Reproduce every line of the listing as written, apart from the pictures.

"""

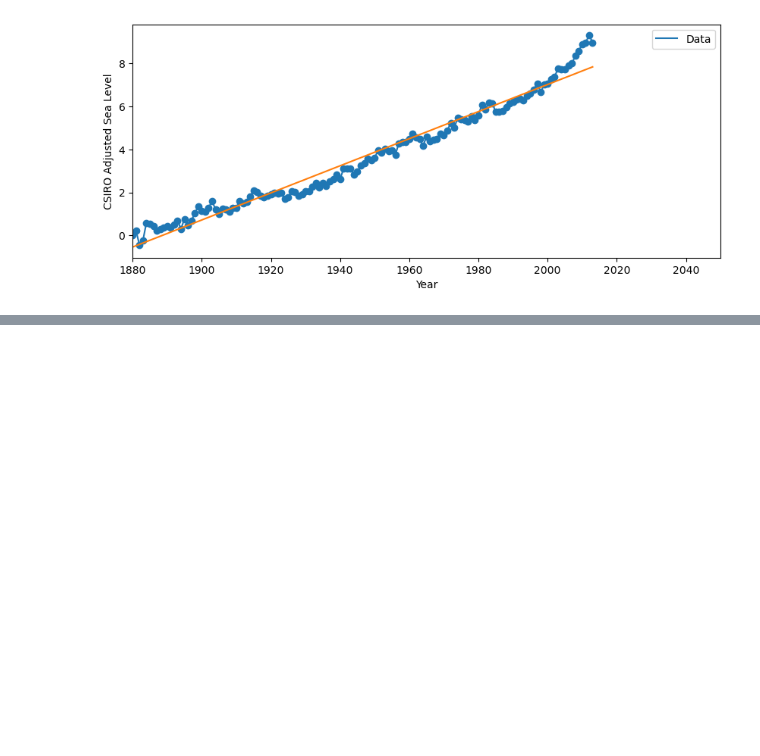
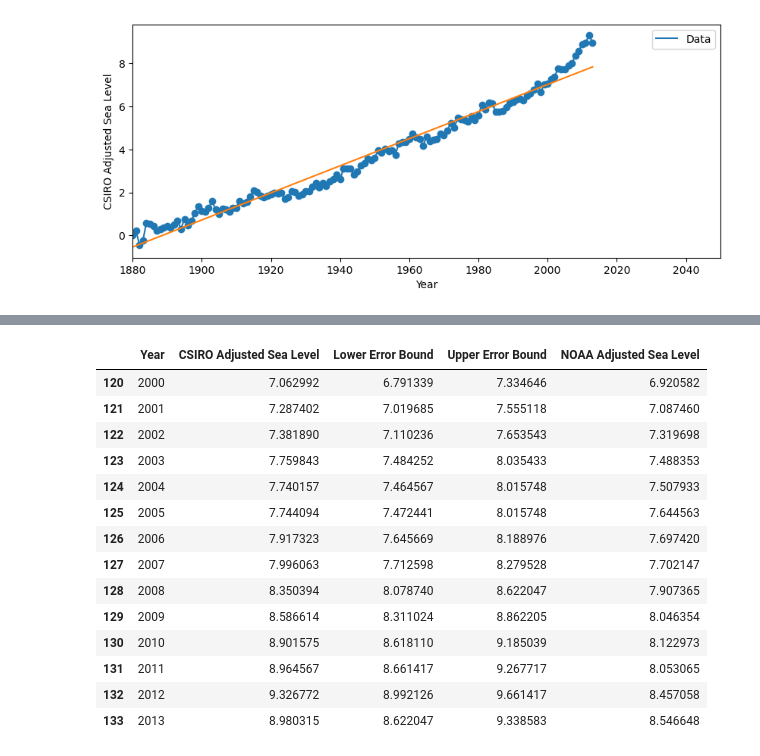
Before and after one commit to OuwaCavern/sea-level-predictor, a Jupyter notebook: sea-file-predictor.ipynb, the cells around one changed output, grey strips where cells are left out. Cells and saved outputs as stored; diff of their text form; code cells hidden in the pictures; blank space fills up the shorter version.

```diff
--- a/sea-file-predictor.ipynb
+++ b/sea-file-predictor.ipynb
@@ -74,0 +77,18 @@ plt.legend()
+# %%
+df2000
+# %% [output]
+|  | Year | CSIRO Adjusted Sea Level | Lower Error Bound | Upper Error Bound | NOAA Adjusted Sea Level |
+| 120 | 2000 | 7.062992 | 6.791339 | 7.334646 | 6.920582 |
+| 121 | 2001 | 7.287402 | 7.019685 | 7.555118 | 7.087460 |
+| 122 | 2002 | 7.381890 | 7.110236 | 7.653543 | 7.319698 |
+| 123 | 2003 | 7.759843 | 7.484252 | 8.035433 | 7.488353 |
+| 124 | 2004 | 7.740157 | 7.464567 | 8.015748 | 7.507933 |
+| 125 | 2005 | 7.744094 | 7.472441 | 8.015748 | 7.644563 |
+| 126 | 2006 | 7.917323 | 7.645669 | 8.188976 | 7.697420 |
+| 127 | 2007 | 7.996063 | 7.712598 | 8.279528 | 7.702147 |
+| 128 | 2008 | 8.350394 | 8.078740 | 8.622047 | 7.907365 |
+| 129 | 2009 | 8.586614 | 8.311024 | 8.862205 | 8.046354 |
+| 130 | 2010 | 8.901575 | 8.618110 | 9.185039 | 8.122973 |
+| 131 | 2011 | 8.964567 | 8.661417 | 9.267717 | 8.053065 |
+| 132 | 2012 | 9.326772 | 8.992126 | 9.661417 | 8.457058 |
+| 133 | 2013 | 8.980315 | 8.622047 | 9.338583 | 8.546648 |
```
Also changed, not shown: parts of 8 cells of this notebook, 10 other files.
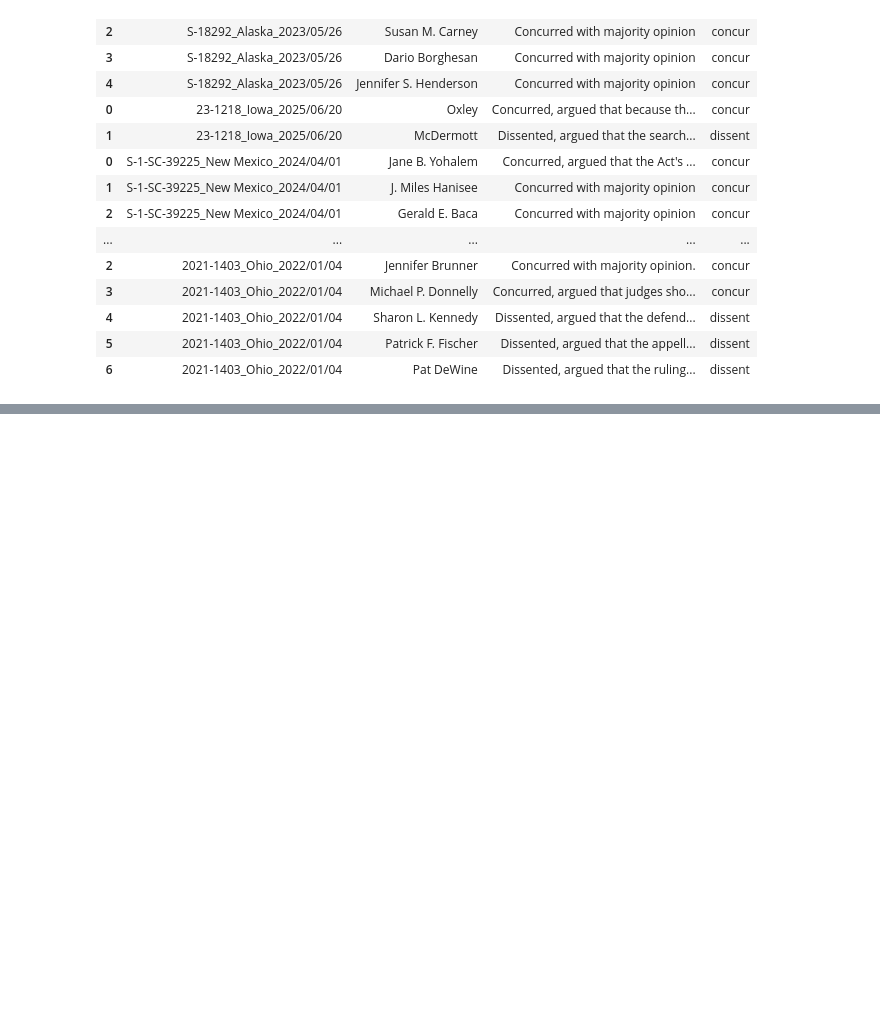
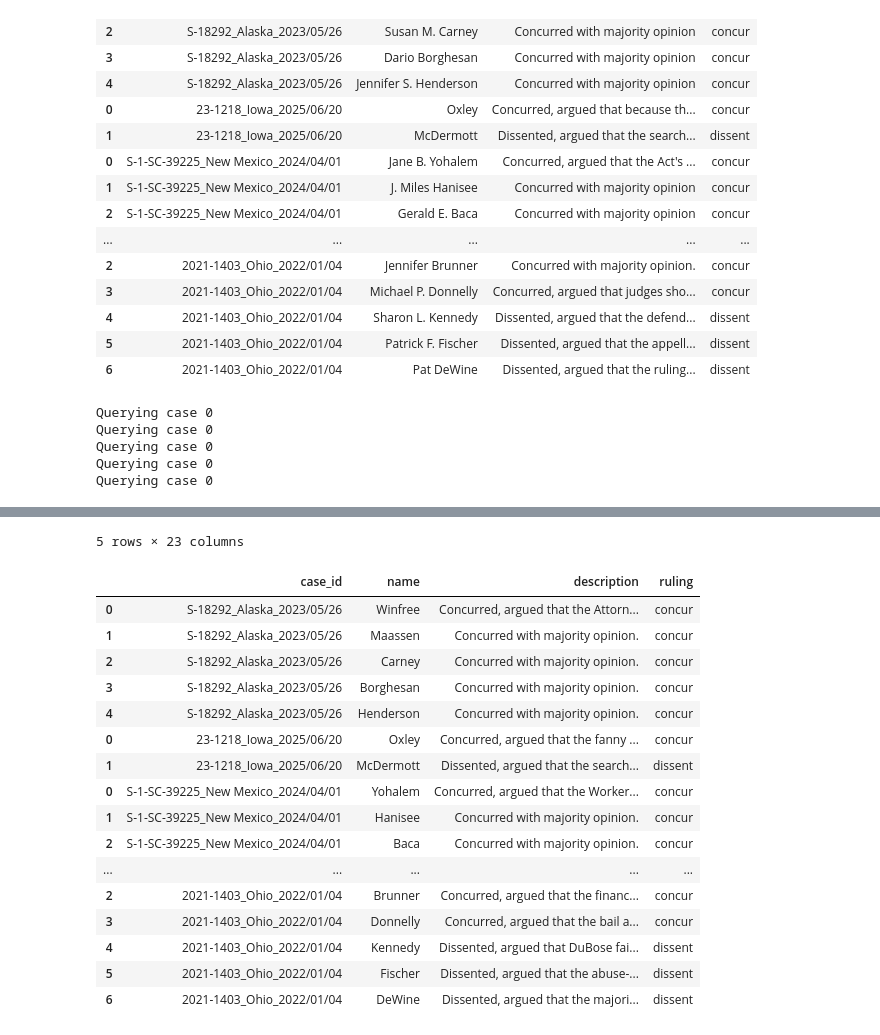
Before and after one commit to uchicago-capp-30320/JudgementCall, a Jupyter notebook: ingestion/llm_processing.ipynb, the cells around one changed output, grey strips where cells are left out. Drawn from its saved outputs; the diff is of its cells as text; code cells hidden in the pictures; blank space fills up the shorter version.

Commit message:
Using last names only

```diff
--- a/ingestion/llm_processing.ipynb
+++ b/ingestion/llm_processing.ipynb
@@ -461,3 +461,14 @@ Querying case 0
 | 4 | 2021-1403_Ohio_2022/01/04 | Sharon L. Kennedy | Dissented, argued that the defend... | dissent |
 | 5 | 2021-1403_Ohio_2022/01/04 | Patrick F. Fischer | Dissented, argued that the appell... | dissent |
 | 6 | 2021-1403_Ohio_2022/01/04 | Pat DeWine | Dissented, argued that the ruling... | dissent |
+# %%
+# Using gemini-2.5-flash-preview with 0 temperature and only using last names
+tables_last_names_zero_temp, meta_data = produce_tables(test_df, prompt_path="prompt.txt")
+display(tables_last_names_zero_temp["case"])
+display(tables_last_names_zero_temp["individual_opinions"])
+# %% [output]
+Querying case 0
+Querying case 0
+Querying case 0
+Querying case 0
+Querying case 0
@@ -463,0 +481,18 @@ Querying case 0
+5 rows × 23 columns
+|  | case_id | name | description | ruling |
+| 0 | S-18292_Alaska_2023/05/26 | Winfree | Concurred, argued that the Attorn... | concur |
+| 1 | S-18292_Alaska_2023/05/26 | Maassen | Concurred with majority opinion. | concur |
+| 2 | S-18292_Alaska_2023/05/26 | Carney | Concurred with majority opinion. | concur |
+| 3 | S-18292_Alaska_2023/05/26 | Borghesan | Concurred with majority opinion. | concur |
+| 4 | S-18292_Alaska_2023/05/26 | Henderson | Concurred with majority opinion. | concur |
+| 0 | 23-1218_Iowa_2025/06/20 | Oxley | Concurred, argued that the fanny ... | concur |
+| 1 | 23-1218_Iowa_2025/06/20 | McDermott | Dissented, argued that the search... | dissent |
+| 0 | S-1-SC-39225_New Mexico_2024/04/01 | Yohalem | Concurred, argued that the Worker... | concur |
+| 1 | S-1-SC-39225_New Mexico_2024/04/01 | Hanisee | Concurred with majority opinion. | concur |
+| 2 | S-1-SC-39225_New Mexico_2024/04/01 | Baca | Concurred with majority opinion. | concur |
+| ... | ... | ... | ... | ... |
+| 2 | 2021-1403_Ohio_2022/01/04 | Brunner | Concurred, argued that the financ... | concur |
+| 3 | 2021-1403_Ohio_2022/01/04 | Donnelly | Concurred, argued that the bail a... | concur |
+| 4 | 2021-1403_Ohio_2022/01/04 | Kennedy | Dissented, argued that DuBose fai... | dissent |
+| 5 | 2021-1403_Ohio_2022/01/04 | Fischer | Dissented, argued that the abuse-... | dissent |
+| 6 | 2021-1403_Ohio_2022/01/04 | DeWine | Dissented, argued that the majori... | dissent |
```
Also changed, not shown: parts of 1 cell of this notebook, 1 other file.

"""

WRITTEN ANSWER:
Before and after one commit to OuwaCavern/sea-level-predictor, a Jupyter notebook: sea-file-predictor.ipynb, the cells around one changed output, grey strips where cells are left out. Cells and saved outputs as stored; diff of their text form; code cells hidden in the pictures; blank space fills up the shorter version.

```diff
--- a/sea-file-predictor.ipynb
+++ b/sea-file-predictor.ipynb
@@ -74,0 +77,18 @@ plt.legend()
+# %%
+df2000
+# %% [output]
+|  | Year | CSIRO Adjusted Sea Level | Lower Error Bound | Upper Error Bound | NOAA Adjusted Sea Level |
+| 120 | 2000 | 7.062992 | 6.791339 | 7.334646 | 6.920582 |
+| 121 | 2001 | 7.287402 | 7.019685 | 7.555118 | 7.087460 |
+| 122 | 2002 | 7.381890 | 7.110236 | 7.653543 | 7.319698 |
+| 123 | 2003 | 7.759843 | 7.484252 | 8.035433 | 7.488353 |
+| 124 | 2004 | 7.740157 | 7.464567 | 8.015748 | 7.507933 |
+| 125 | 2005 | 7.744094 | 7.472441 | 8.015748 | 7.644563 |
+| 126 | 2006 | 7.917323 | 7.645669 | 8.188976 | 7.697420 |
+| 127 | 2007 | 7.996063 | 7.712598 | 8.279528 | 7.702147 |
+| 128 | 2008 | 8.350394 | 8.078740 | 8.622047 | 7.907365 |
+| 129 | 2009 | 8.586614 | 8.311024 | 8.862205 | 8.046354 |
+| 130 | 2010 | 8.901575 | 8.618110 | 9.185039 | 8.122973 |
+| 131 | 2011 | 8.964567 | 8.661417 | 9.267717 | 8.053065 |
+| 132 | 2012 | 9.326772 | 8.992126 | 9.661417 | 8.457058 |
+| 133 | 2013 | 8.980315 | 8.622047 | 9.338583 | 8.546648 |
```
Also changed, not shown: parts of 8 cells of this notebook, 10 other files.
Before and after one commit to uchicago-capp-30320/JudgementCall, a Jupyter notebook: ingestion/llm_processing.ipynb, the cells around one changed output, grey strips where cells are left out. Drawn from its saved outputs; the diff is of its cells as text; code cells hidden in the pictures; blank space fills up the shorter version.

Commit message:
Using last names only

```diff
--- a/ingestion/llm_processing.ipynb
+++ b/ingestion/llm_processing.ipynb
@@ -461,3 +461,14 @@ Querying case 0
 | 4 | 2021-1403_Ohio_2022/01/04 | Sharon L. Kennedy | Dissented, argued that the defend... | dissent |
 | 5 | 2021-1403_Ohio_2022/01/04 | Patrick F. Fischer | Dissented, argued that the appell... | dissent |
 | 6 | 2021-1403_Ohio_2022/01/04 | Pat DeWine | Dissented, argued that the ruling... | dissent |
+# %%
+# Using gemini-2.5-flash-preview with 0 temperature and only using last names
+tables_last_names_zero_temp, meta_data = produce_tables(test_df, prompt_path="prompt.txt")
+display(tables_last_names_zero_temp["case"])
+display(tables_last_names_zero_temp["individual_opinions"])
+# %% [output]
+Querying case 0
+Querying case 0
+Querying case 0
+Querying case 0
+Querying case 0
@@ -463,0 +481,18 @@ Querying case 0
+5 rows × 23 columns
+|  | case_id | name | description | ruling |
+| 0 | S-18292_Alaska_2023/05/26 | Winfree | Concurred, argued that the Attorn... | concur |
+| 1 | S-18292_Alaska_2023/05/26 | Maassen | Concurred with majority opinion. | concur |
+| 2 | S-18292_Alaska_2023/05/26 | Carney | Concurred with majority opinion. | concur |
+| 3 | S-18292_Alaska_2023/05/26 | Borghesan | Concurred with majority opinion. | concur |
+| 4 | S-18292_Alaska_2023/05/26 | Henderson | Concurred with majority opinion. | concur |
+| 0 | 23-1218_Iowa_2025/06/20 | Oxley | Concurred, argued that the fanny ... | concur |
+| 1 | 23-1218_Iowa_2025/06/20 | McDermott | Dissented, argued that the search... | dissent |
+| 0 | S-1-SC-39225_New Mexico_2024/04/01 | Yohalem | Concurred, argued that the Worker... | concur |
+| 1 | S-1-SC-39225_New Mexico_2024/04/01 | Hanisee | Concurred with majority opinion. | concur |
+| 2 | S-1-SC-39225_New Mexico_2024/04/01 | Baca | Concurred with majority opinion. | concur |
+| ... | ... | ... | ... | ... |
+| 2 | 2021-1403_Ohio_2022/01/04 | Brunner | Concurred, argued that the financ... | concur |
+| 3 | 2021-1403_Ohio_2022/01/04 | Donnelly | Concurred, argued that the bail a... | concur |
+| 4 | 2021-1403_Ohio_2022/01/04 | Kennedy | Dissented, argued that DuBose fai... | dissent |
+| 5 | 2021-1403_Ohio_2022/01/04 | Fischer | Dissented, argued that the abuse-... | dissent |
+| 6 | 2021-1403_Ohio_2022/01/04 | DeWine | Dissented, argued that the majori... | dissent |
```
Also changed, not shown: parts of 1 cell of this notebook, 1 other file.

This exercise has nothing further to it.